▶ [Exercise] Each line below that includes "border" counts once; report the total and nothing more.
++++ Exercise data
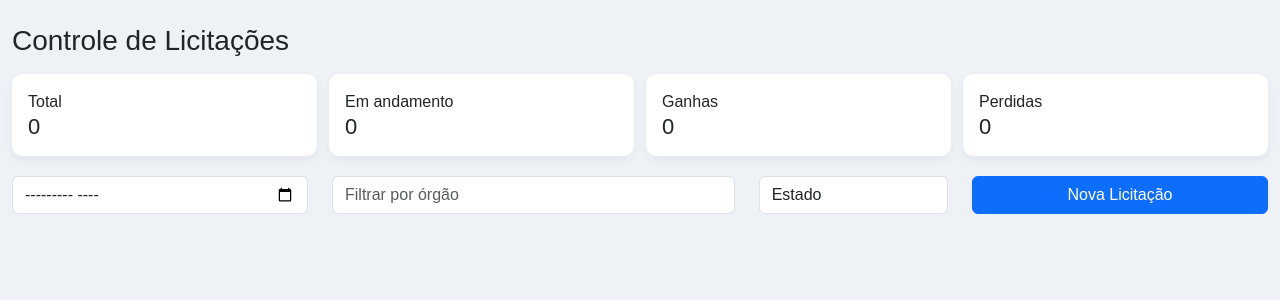
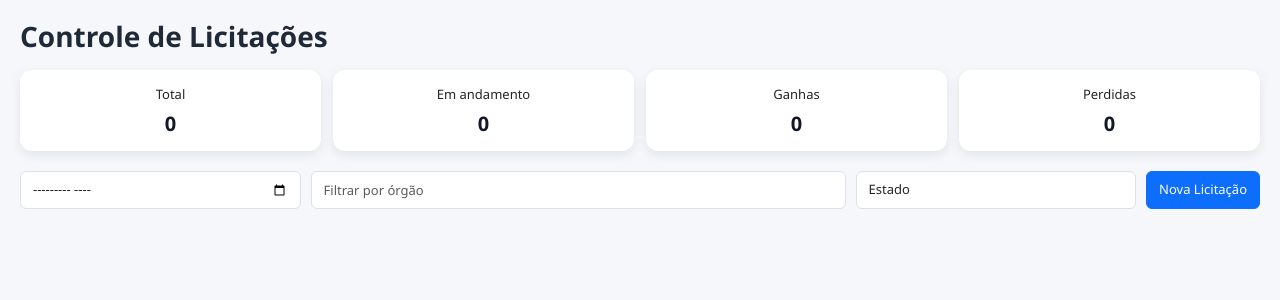
Before and after one commit to Gleisons01/sistema-licitacoes, a Flask app: page /painel in a window 1280 px wide. Shown: the top 300 px of the page. Run offline with Flask 3, Linux system fonts and the light colour scheme; data that the repository does not hold is empty; some libraries are stand-ins or nearby versions.

Commit message:
Atualização: layout moderno e compacto

```diff
--- a/static/style.css
+++ b/static/style.css
@@ -1,58 +1,77 @@
 body{
-background:#eef2f7;
-font-family:Arial;
+    background:#f5f7fa;
+    font-family:'Segoe UI', Tahoma, Geneva, Verdana, sans-serif;
+    margin:0;
 }
 
 .container{
-max-width:1400px;
+    max-width:1300px;
+    padding:20px;
+}
+
+h3{
+    font-weight:600;
+    color:#1f2937;
 }
 
 .dashboard{
     display:grid;
-grid-template-columns:repeat(4,1fr);
+    grid-template-columns:repeat(auto-fit, minmax(150px, 1fr));
     gap:12px;
     margin-bottom:20px;
 }
 
 .dashboard .card{
+    border-radius:12px;
     border:0;
-border-radius:10px;
     background:white;
-box-shadow:0 4px 10px rgba(0,0,0,0.05);
+    box-shadow:0 4px 12px rgba(0,0,0,0.08);
+    padding:15px;
+    text-align:center;
+    transition:0.2s;
 }
 
-.dashboard h3{
-font-size:22px;
-margin:0;
+.dashboard .card h3{
+    font-size:20px;
+    margin:8px 0 0 0;
+    color:#111827;
 }
 
 .card{
-border-radius:12px;
+    border-radius:10px;
     border:0;
     background:white;
-box-shadow:0 4px 12px rgba(0,0,0,0.05);
+    box-shadow:0 4px 10px rgba(0,0,0,0.06);
     transition:0.2s;
     cursor:pointer;
+    padding:12px;
+    font-size:13px;
 }
 
 .card:hover{
-transform:translateY(-4px);
-box-shadow:0 10px 20px rgba(0,0,0,0.08);
+    transform:translateY(-3px);
+    box-shadow:0 8px 16px rgba(0,0,0,0.12);
 }
 
 .card p{
-margin:3px 0;
-font-size:14px;
+    margin:2px 0;
 }
 
 .card-hoje{
-border-left:5px solid #2563eb;
-background:#f1f6ff;
+    border-left:5px solid #3b82f6;
+    background:#e0f2fe;
+    animation: pulse 1.5s infinite;
+}
+
+@keyframes pulse {
+    0% { box-shadow: 0 0 0 0 rgba(59,130,246,0.5);}
+    70% { box-shadow: 0 0 0 10px rgba(59,130,246,0);}
+    100% { box-shadow: 0 0 0 0 rgba(59,130,246,0);}
 }
 
 .status{
-width:10px;
-height:10px;
+    width:12px;
+    height:12px;
     border-radius:50%;
     display:inline-block;
 }
@@ -63,6 +82,25 @@ display:inline-block;
 .status-amarelo{background:#f59e0b;}
 .status-cinza{background:#6b7280;}
 
+#filtros{
+    display:flex;
+    flex-wrap:wrap;
+    gap:10px;
+    margin-bottom:15px;
+}
+
+#filtros input, #filtros select, #filtros button{
+    height:38px;
+    font-size:13px;
+}
+
 .alert{
-border-radius:10px;
+    border-radius:8px;
+    font-size:14px;
 }
+
+@media (max-width:768px){
+    .dashboard{
+        grid-template-columns:repeat(auto-fit, minmax(140px, 1fr));
+    }
+}
--- a/templates/painel.html
+++ b/templates/painel.html
@@ -2,66 +2,37 @@
 <html>
 
 <head>
-
 <meta charset="UTF-8">
 <title>Sistema de Licitações</title>
-
 <link href="https://cdn.jsdelivr.net/npm/bootstrap@5.3.2/dist/css/bootstrap.min.css" rel="stylesheet">
 <link rel="stylesheet" href="/static/style.css">
-
 </head>
 
 <body>
 
-<div class="container mt-4">
+<div class="container">
 
 <h3 class="mb-3">Controle de Licitações</h3>
 
 <div class="dashboard">
-
     <div class="card">
-<div class="card-body">
-Total<br>
-<h3 id="totalLic">0</h3>
+        <div>Total<br><h3 id="totalLic">0</h3></div>
+    </div>
+    <div class="card">
+        <div>Em andamento<br><h3 id="andamentoLic">0</h3></div>
+    </div>
+    <div class="card">
+        <div>Ganhas<br><h3 id="ganhasLic">0</h3></div>
+    </div>
+    <div class="card">
+        <div>Perdidas<br><h3 id="perdidasLic">0</h3></div>
     </div>
 </div>
 
-<div class="card">
-<div class="card-body">
-Em andamento<br>
-<h3 id="andamentoLic">0</h3>
-</div>
-</div>
-
-<div class="card">
-<div class="card-body">
-Ganhas<br>
-<h3 id="ganhasLic">0</h3>
-</div>
-</div>
-
-<div class="card">
-<div class="card-body">
-Perdidas<br>
-<h3 id="perdidasLic">0</h3>
-</div>
-</div>
-
-</div>
-
-
-<div class="row mb-3">
-
-<div class="col-md-3">
-<input type="month" id="filtroMes" class="form-control">
-</div>
-
-<div class="col-md-4">
-<input type="text" id="filtroOrgao" class="form-control" placeholder="Filtrar por órgão">
-</div>
-
-<div class="col-md-2">
-<select id="filtroEstado" class="form-control">
+<div id="filtros">
+    <input type="month" id="filtroMes" class="form-control" style="flex:1;">
+    <input type="text" id="filtroOrgao" class="form-control" placeholder="Filtrar por órgão" style="flex:2;">
+    <select id="filtroEstado" class="form-control" style="flex:1;">
         <option value="">Estado</option>
         <option value="CE">CE</option>
         <option value="PB">PB</option>
@@ -69,99 +40,41 @@ Perdidas<br>
         <option value="RN">RN</option>
         <option value="BA">BA</option>
     </select>
+    <button class="btn btn-primary" onclick="abrirNova()">Nova Licitação</button>
 </div>
 
-<div class="col-md-3">
-<button class="btn btn-primary w-100" onclick="abrirNova()">Nova Licitação</button>
-</div>
-
-</div>
-
-
 <div id="alertaHoje"></div>
-
 
 <div class="row" id="lista"></div>
 
 </div>
 
-
-
+<!-- Modal Licitação -->
 <div class="modal fade" id="modalLic">
-
 <div class="modal-dialog modal-lg">
-
 <div class="modal-content">
-
 <div class="modal-header">
 <h5>Licitação</h5>
 </div>
-
 <div class="modal-body">
-
 <form id="formLic">
-
 <div class="row">
-
-<div class="col-md-4">
-<label>Data</label>
-<input type="date" name="data" class="form-control">
+<div class="col-md-4"><label>Data</label><input type="date" name="data" class="form-control"></div>
+<div class="col-md-2"><label>Hora</label><input type="time" name="hora" class="form-control"></div>
+<div class="col-md-3"><label>Pregão</label><input type="text" name="pregao" class="form-control"></div>
+<div class="col-md-3"><label>UASG</label><input type="text" name="uasg" class="form-control"></div>
 </div>
-
-<div class="col-md-2">
-<label>Hora</label>
-<input type="time" name="hora" class="form-control">
+<div class="row mt-2">
+<div class="col-md-3"><label>Estado</label><input type="text" name="estado" class="form-control"></div>
+<div class="col-md-9"><label>Órgão</label><input type="text" name="orgao" class="form-control"></div>
 </div>
-
-<div class="col-md-3">
-<label>Pregão</label>
-<input type="text" name="pregao" class="form-control">
+<div class="row mt-2">
+<div class="col-md-6"><label>Serviço</label><input type="text" name="servico" class="form-control"></div>
+<div class="col-md-3"><label>Valor</label><input type="text" name="valor" class="form-control"></div>
+<div class="col-md-3"><label>Modalidade</label><input type="text" name="modalidade" class="form-control"></div>
 </div>
-
-<div class="col-md-3">
-<label>UASG</label>
-<input type="text" name="uasg" class="form-control">
-</div>
-
-</div>
-
 <div class="row mt-2">
-
-<div class="col-md-3">
-<label>Estado</label>
-<input type="text" name="estado" class="form-control">
-</div>
-
-<div class="col-md-9">
-<label>Órgão</label>
-<input type="text" name="orgao" class="form-control">
-</div>
-
-</div>
-
-<div class="row mt-2">
-
-<div class="col-md-6">
-<label>Serviço</label>
-<input type="text" name="servico" class="form-control">
-</div>
-
-<div class="col-md-3">
-<label>Valor</label>
-<input type="text" name="valor" class="form-control">
-</div>
-
-<div class="col-md-3">
-<label>Modalidade</label>
-<input type="text" name="modalidade" class="form-control">
-</div>
-
-</div>
-
-<div class="row mt-2">
-
-<div class="col-md-4">
-<label>Status</label>
+<div class="col-md-4"><label>Status</label>
 <select name="status" class="form-control">
 <option>Em andamento</option>
 <option>Ganha</option>
@@ -171,30 +84,19 @@ Perdidas<br>
 <option>Revogada</option>
 </select>
 </div>
-
 </div>
-
 </form>
-
 </div>
-
 <div class="modal-footer">
-
 <button class="btn btn-danger" onclick="excluirLic()">Excluir</button>
 <button class="btn btn-secondary" data-bs-dismiss="modal">Fechar</button>
 <button class="btn btn-success" onclick="document.getElementById('formLic').requestSubmit()">Salvar</button>
-
 </div>
-
 </div>
-
 </div>
-
 </div>
-
 
 <script src="https://cdn.jsdelivr.net/npm/bootstrap@5.3.2/dist/js/bootstrap.bundle.min.js"></script>
 <script src="/static/script.js"></script>
-
 </body>
 </html>
```
Lines whose indentation alone changed are shown as unchanged.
++++++++
▶ [Output] 11